Better information gets hip and knee patients back on their feet faster Better information for Bay of Plenty patients about what to expect before, during and after total hip or knee replacements is helping them get back on their feet faster. hospital has dropped from 4 to 3 days. It’s also below the national average. Service Improvement Programme Manager Wendy Carey says, “Making sure patients are well informed before their surgery is really important. It helps them prepare; both physically and mentally and recover quicker which helps to reduce the risk of complications. As part of a national programme designed to improve care for people having these operations, the Bay of Plenty District Health Board (BOPDHB) has been providing weekly education classes at both hospitals. “Knowing what to do and what not to do post-surgery is really important for the patient’s recovery.” At the sessions, well in advance of surgery, patients learn what to expect and what they can do to aid their recovery after surgery. They’re also provided with an information handbook covering every aspect of the process. Including post- surgery exercise, the ‘do’s and don’ts’ of how to sit and move and who to call for support once they’re discharged from hospital.

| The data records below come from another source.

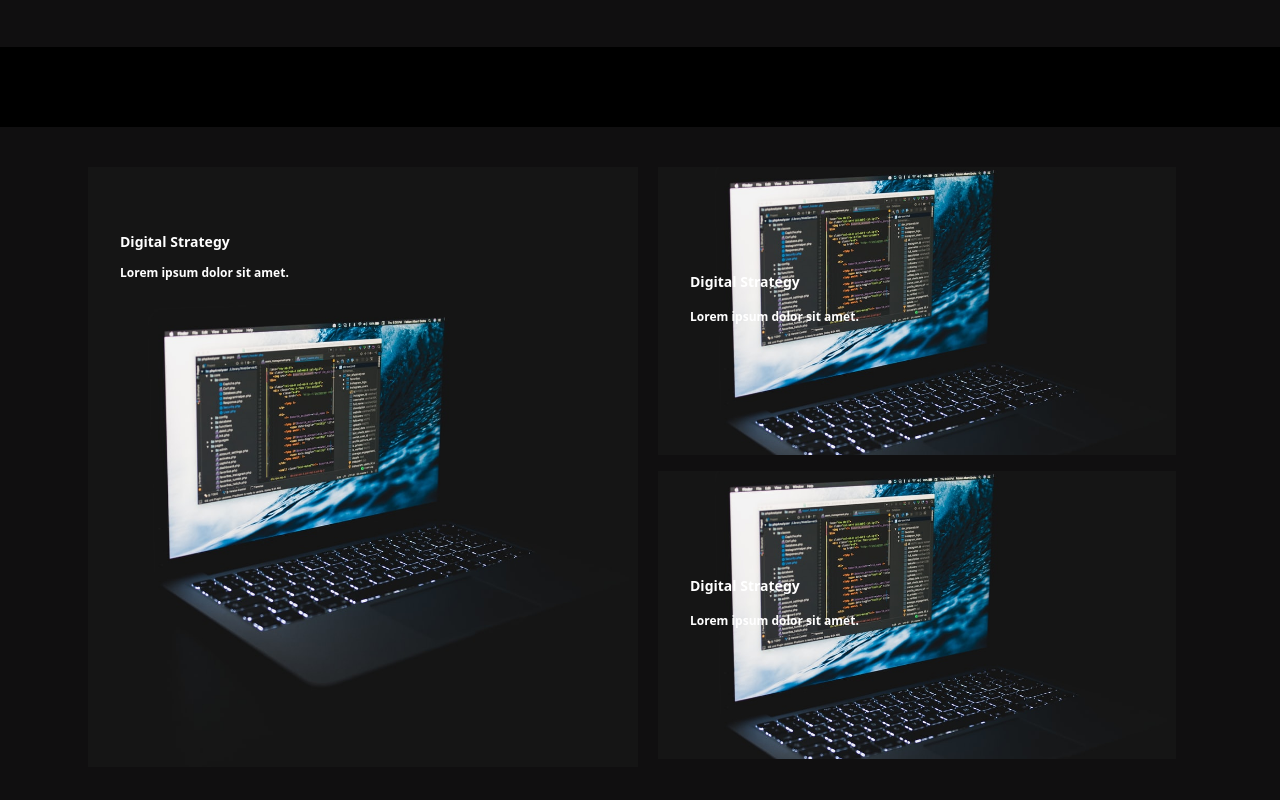
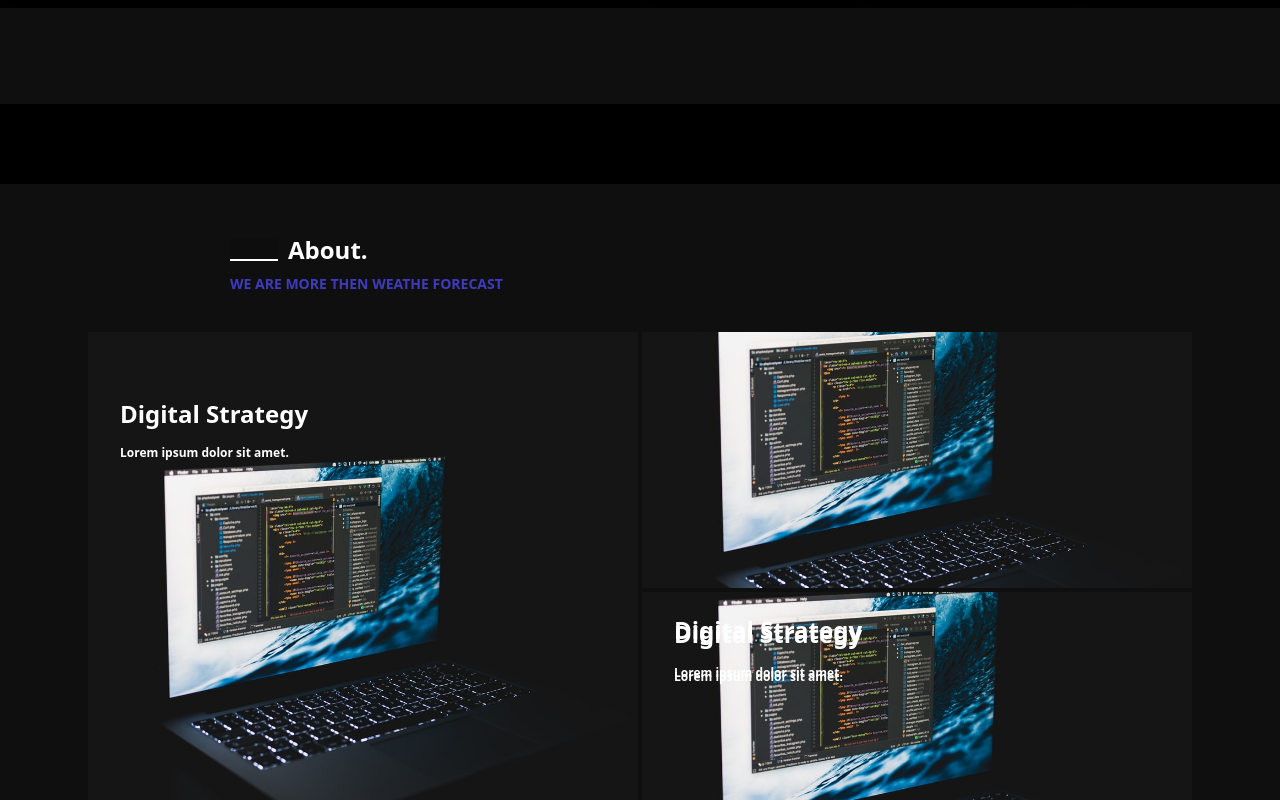
Before and after one commit to Pinto1232/WeatherApp, a React (Vite) app: page / in a window 1280 px wide. Shown: the part 2000-2800 px from the top of the page. Built offline with nearby package versions, Linux system fonts and the light colour scheme.

Commit message:
menu toggle

```diff
--- a/package.json
+++ b/package.json
@@ -10,6 +10,7 @@
   "dependencies": {
     "@emotion/react": "^11.9.3",
     "@emotion/styled": "^11.9.3",
+    "@ionic/react": "^6.1.11",
     "@material-ui/core": "^4.12.4",
     "@mui/material": "^5.8.5",
     "@mui/styled-engine-sc": "^5.8.0",
--- a/src/components/__sectionabout/AboutCard.tsx
+++ b/src/components/__sectionabout/AboutCard.tsx
@@ -1,8 +1,5 @@
 import { Box, Container, Grid, ListItem } from '@mui/material';
 import ImageBack from './../../assets/pc.jpg';
-
-
-
 
 const AboutCard = () => {
 	return (
@@ -15,24 +12,19 @@ const AboutCard = () => {
 							backgroundSize: 'cover',
 							backgroundRepeat: 'no-repeat',
 							backgroundPosition: 'center',
-							minWidth: '100%',
+							minWidth: '100%'
 						}}
 						className='Card bg-card-bg shadow-3xl '>
 						<ListItem>
 							<div className='text-start p-4 mt-10'>
-								<h1 className='text-sm font-extrabold mb-3'>
-									Digital Strategy
-								</h1>
-								<div className='text-xs'>
-									Lorem ipsum dolor sit amet.
-								</div>
+								<h1 className='text-md font-extrabold mb-3'>Digital Strategy</h1>
+								<div className='text-xs'>Lorem ipsum dolor sit amet.</div>
 							</div>
 						</ListItem>
 					</Grid>
 
-					<Box className='flex md:flex-col   -mt-2 flex-grow'>
+					<Box className='flex md:flex-col gap-1   flex-grow'>
 						<Grid>
-							<ListItem>
 							<Grid
 								style={{
 									backgroundImage: `url(${ImageBack})`,
@@ -41,21 +33,17 @@ const AboutCard = () => {
 									backgroundPosition: 'center',
 									minWidth: '100%'
 								}}
-									className='Card bg-card-bg shadow-3xl h-72  pb-20 '>
+								className='Card bg-card-bg shadow-3xl h-full  pb-20 '
+							/>
+
 							<ListItem>
-										<div className='text-start h-40 p-4 mt-20'>
-											<h1 className='text-sm font-extrabold mb-3'>
-												Digital Strategy
-											</h1>
-											<div className='text-xs mt-4'>
-												Lorem ipsum dolor sit amet.
-											</div>
+								<div className='text-start h-40 p-4 '>
+									<h1 className='text-md font-extrabold mb-3'>Digital Strategy</h1>
+									<div className='text-xs mt-4'>Lorem ipsum dolor sit amet.</div>
 								</div>
 							</ListItem>
 						</Grid>
-							</ListItem>
 
-							<ListItem>
 						<Grid
 							style={{
 								backgroundImage: `url(${ImageBack})`,
@@ -66,16 +54,10 @@ const AboutCard = () => {
 							}}
 							className='Card bg-card-bg shadow-3xl h-72  pb-20'>
 							<ListItem>
-										<div className='text-start h-40 p-4 mt-20'>
-											<h1 className='text-sm font-extrabold mb-3'>
-												Digital Strategy
-											</h1>
-											<div className='text-xs mt-4'>
-												Lorem ipsum dolor sit amet.
+								<div className='text-start h-40 p-4 '>
+									<h1 className='text-md font-extrabold mb-3'>Digital Strategy</h1>
+									<div className='text-xs mt-4'>Lorem ipsum dolor sit amet.</div>
 								</div>
-										</div>
-									</ListItem>
-								</Grid>
 							</ListItem>
 						</Grid>
 					</Box>
--- a/src/components/__sectionabout/AboutHeader.tsx
+++ b/src/components/__sectionabout/AboutHeader.tsx
@@ -1,8 +1,33 @@
-import React from 'react'
+import { Divider } from '@material-ui/core'
+import { Box, Container, Grid, ListItem } from '@mui/material'
+
 
 const AboutHeader = () => {
   return (
-    <div>AboutHeader</div>
+    <div>
+      <Container maxWidth='md'>
+				<Box>
+					<Grid>
+						<ListItem className='mb-10'>
+							<Divider
+								style={{
+									color: 'white',
+									borderBottom: '2px solid white',
+									padding: '10px',
+									marginRight: '10px',
+									width: '2em'
+								}}
+							/>
+							<h1>About.</h1>
+						</ListItem>
+
+						<ListItem>
+							<p className='text-sm -mt-20 text-purple font-extrabold'>WE ARE MORE THEN WEATHE FORECAST</p>
+						</ListItem>
+					</Grid>
+				</Box>
+			</Container>
+    </div>
   )
 }
 
--- a/src/components/__sectionabout/AboutSection.tsx
+++ b/src/components/__sectionabout/AboutSection.tsx
@@ -2,12 +2,14 @@ import { Box, Container, Grid, ListItem } from '@mui/material';
 import { maxWidth } from '@mui/system';
 import React from 'react';
 import AboutCard from './AboutCard';
+import AboutHeader from './AboutHeader';
 
 const AboutSection = () => {
 	return (
 		<div>
-			<Grid container xs={12} className='mt-8  bg-smooth-black text-white text-2xl font-bold  p-10'>
+			<Grid container className='mt-8  bg-smooth-black text-white text-2xl font-bold  p-10'>
 				<Container>
+					<AboutHeader />
 					<AboutCard />
 				</Container>
 			</Grid>
--- a/src/components/__serviceheader/ServiceHeader.tsx
+++ b/src/components/__serviceheader/ServiceHeader.tsx
@@ -1,6 +1,5 @@
 import { Box, Grid, ListItem, Divider } from '@mui/material';
 import { Container } from '@mui/system';
-import React from 'react';
 import CardService from '../__card_service/CardService';
 
 const ServiceHeader = () => {
--- a/src/components/__services/ServiceSection.tsx
+++ b/src/components/__services/ServiceSection.tsx
@@ -6,7 +6,7 @@ import ServiceHeader from '../__serviceheader/ServiceHeader';
 const ServiceSection = () => {
 	return (
 		<div>
-			<Grid container xs={12} className='mt-8  bg-smooth-black text-white text-2xl font-bold  p-10'>
+			<Grid container className='mt-8  bg-smooth-black text-white text-2xl font-bold  p-10'>
 				<Container>
 					<ServiceHeader />
 				</Container>
--- a/src/components/__work/WorkCards.tsx
+++ b/src/components/__work/WorkCards.tsx
@@ -7,16 +7,14 @@ import ImagePhone from './../../../src/assets/phone.jpg';
 const WorkCards = () => {
 	return (
 		<div>
-			<Grid container xs={12} className='grid grid-cols-6 text-white gap-0.3 mb-24 '>
+			<Grid container className='grid grid-cols-6 text-white gap-0.3 mb-24 '>
 				<Grid className='basis-6 flex-grow bg-white '>
 					<Box>
 						<div>
 							<div>
 								<h1>
 									<img src={ImageBack} alt='' />
-                                    <span className='absolute -mt-60'>
-
-                                    </span>
+									<span className='absolute -mt-60' />
 								</h1>
 							</div>
 						</div>
@@ -29,9 +27,7 @@ const WorkCards = () => {
 							<div>
 								<h1>
 									<img src={ImagePhone} alt='' />
-                                    <span className='absolute -mt-60'>
-
-                                    </span>
+									<span className='absolute -mt-60' />
 								</h1>
 							</div>
 						</div>
@@ -44,9 +40,7 @@ const WorkCards = () => {
 							<div>
 								<h1>
 									<img src={ImagePhone} alt='' />
-                                    <span className='absolute -mt-60'>
-
-                                    </span>
+									<span className='absolute -mt-60' />
 								</h1>
 							</div>
 						</div>
@@ -59,9 +53,7 @@ const WorkCards = () => {
 							<div>
 								<h1>
 									<img src={ImageBack} alt='' />
-                                    <span className='absolute -mt-60'>
-
-                                    </span>
+									<span className='absolute -mt-60' />
 								</h1>
 							</div>
 						</div>
@@ -74,9 +66,7 @@ const WorkCards = () => {
 							<div>
 								<h1>
 									<img src={ImageBack} alt='' />
-                                    <span className='absolute -mt-60'>
-
-                                    </span>
+									<span className='absolute -mt-60' />
 								</h1>
 							</div>
 						</div>
@@ -89,9 +79,7 @@ const WorkCards = () => {
 							<div>
 								<h1>
 									<img src={ImageBack} alt='' />
-                                    <span className='absolute -mt-60'>
-
-                                    </span>
+									<span className='absolute -mt-60' />
 								</h1>
 							</div>
 						</div>
--- a/src/components/__work/WorkSection.tsx
+++ b/src/components/__work/WorkSection.tsx
@@ -6,7 +6,7 @@ import WorkHeader from './WorkHeader';
 const WorkSection = () => {
 	return (
 		<div>
-			<Grid container xs={12} className=' bg-smooth-black mt-10 mb-20 '>
+			<Grid container className=' bg-smooth-black mt-10 mb-20 '>
 				<Box>
 					<WorkHeader />
 					<WorkCards />
--- a/src/components/header/Header.tsx
+++ b/src/components/header/Header.tsx
@@ -2,6 +2,7 @@ import { Box, Container, Grid, ListItem } from '@mui/material';
 import * as React from 'react';
 import BtnStart from '../button/BtnStart';
 import Card from '../card/Card';
+import WeatherImg from './../../assets/weather.png'
 
 declare global {
 	namespace JSX {
@@ -20,18 +21,22 @@ const Header = () => {
 						<div className='grow '>
 							<h1 className='mb-4 mt-4 text-purple font-extrabold'>PRO UPDATES ON TIME </h1>
 
-							<h1 className='flex font-bold flex-col text-6xl leading-none mb-20 '>
+							<h1 className='flex font-bold flex-col text-5xl leading-none mb-20 '>
 								Weather forecasts,
 								<span>nowcasts.</span>
 								<BtnStart />
 							</h1>
 						</div>
-						<div className='grow' />
+
+						<div className='grow -z-50'>
+							<img src={WeatherImg} alt="" />
+						</div>
 					</Box>
 					{/* Card Component */}
 					<Card />
 				</Box>
 			</Grid>
+
 		</Container>
 	);
 };
--- a/src/components/navLinks/NavLinks.tsx
+++ b/src/components/navLinks/NavLinks.tsx
@@ -105,7 +105,7 @@ const NavLinks = () => {
 
   return (
       <>
-          {links.map((link, index) => (
+          {links.map((link) => (
               <div className=" z-50 ">
                   <div key={link.id}  className="px-3 p-5 text-left md:cursor-pointer group ">
                       <Link to={link.to} className="py-7  md:text-white">
@@ -134,7 +134,7 @@ const NavLinks = () => {
                                                    </div>
                                                 ))}
                                           </div>
-                                         </div>
+                                    </div>
                                    ))}
                             </div>
                          </div>
```
Also changed, not shown: src/components/__fotter/Footer.tsx (+14 -13 lines), src/components/navbar/NavBar.tsx (+28 -32 lines), src/assets/weather.png (added), 1 other file (tests, documents, lock files or other folders). Lines whose indentation alone changed are shown as unchanged.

A survey of patients who’d had hip or knee replacements this year at both Tauranga and Whakatāne hospitals shows having an information handbook covering every step of the process was a huge help. 91% of those surveyed rated the handbook as highly valuable and 98% said they felt well prepared for their surgery and discharge from hospital having read the book. Maketu man Charles Peni, who had a knee replacement early this year, credits the information with getting him back on his feet faster. Charles Peni is well on the recovery path. He was playing competitive tennis prior to surgery and he’s adamant, he’ll be back on the court this season. “I knew the operation was going to be a major. And I know plenty of people who’ve had knee replacements and who’ve had a slow recovery. Having education sessions and all the information at my fingertips well before my operation meant I was well prepared. I think those sessions should be compulsory.” “I’m following the advice and now having physiotherapy on my knee at Tauranga Hospital. Where I live I could go to either hospital. I had my op in Whakatāne Hospital but a physio appointment came up in Tauranga, so I opted for that. It really makes no difference to me the staff have been great at both hospitals.” Charles had his operation in Whakatāne Hospital in March. After three nights in hospital he was able to go home. Since the BOPDHB has increased the level of information and education available for total hip and knee replacement patients, the average time those patients have had to stay in Charles Peni working on building strength at Tauranga Hospital’s Physio Department after his knee replacement early this year. Charles says his knee’s getting better every day. He’s even managed a short jog to the odd lamppost. “I’ve always believed in keeping yourself fit. Some of our tennis club members are in their 80s and still going strong and I plan to do the same.” From the Chair In this edition of Health Matters you will see some of the initiatives staff at our hospitals are doing to get people back to being active members of our communities. Now is a great time to be thinking about being more active. The weather is getting warmer, Spring is in the air! This makes me reflect on my own fitness. Around this time a couple of years back, the Bay of Plenty District Health Board members and Senior Executive challenged themselves to do the Oxfam 50 km walk in Whakatāne at the end of that summer. One group of hardened souls even aimed to do the 100 km route. Part of the motivation for me, was recognising that getting up and getting moving is important if I am to avoid getting stiffer and slower with age. In this stunning Bay of Plenty climate, the weather is no excuse; it is really just a matter of making the choice to do something. Anything; just do something. When my father was my age he could literally not walk to the letterbox. One day he decided to improve his fitness. He started by getting out of his car and walking to the letterbox. Later that year he ran the Rotorua marathon. What can you do to actively enjoy the increasing hours of sun and extra warmth? Perhaps a walk to the shop? Or a cycle around town? Kicking a ball around with the kids? How soon will it be warm enough for a swim at the beach? Even clearing up the garden can be a satisfying day in the sun and open air. Many people need a goal to get them started: You might train for Ron Scott, Deputy Chair Bay of next month’s Tauranga Plenty District Health Board marathon or Whakatāne’s annual Toi’s challenge in November. Or your personal goal might be simply to keep up with the kids, climb the stairs without puffing or continue to be able to tie your own shoe laces. Whatever your goal, enjoy our Spring weather. Get outside and take some deep breaths. And you might surprise yourself as we did by finding that you can walk 50 km in a day! He aha te mea nui o te ao? He tangata! He tangata! He tangata! What is the most important thing in the world? It is people! It is people! It is people! Arohanui Deputy Chair, Ron Scott PLEASE RETURN any loaned hospital equipment to Tauranga Hospital’s main reception. Thank you.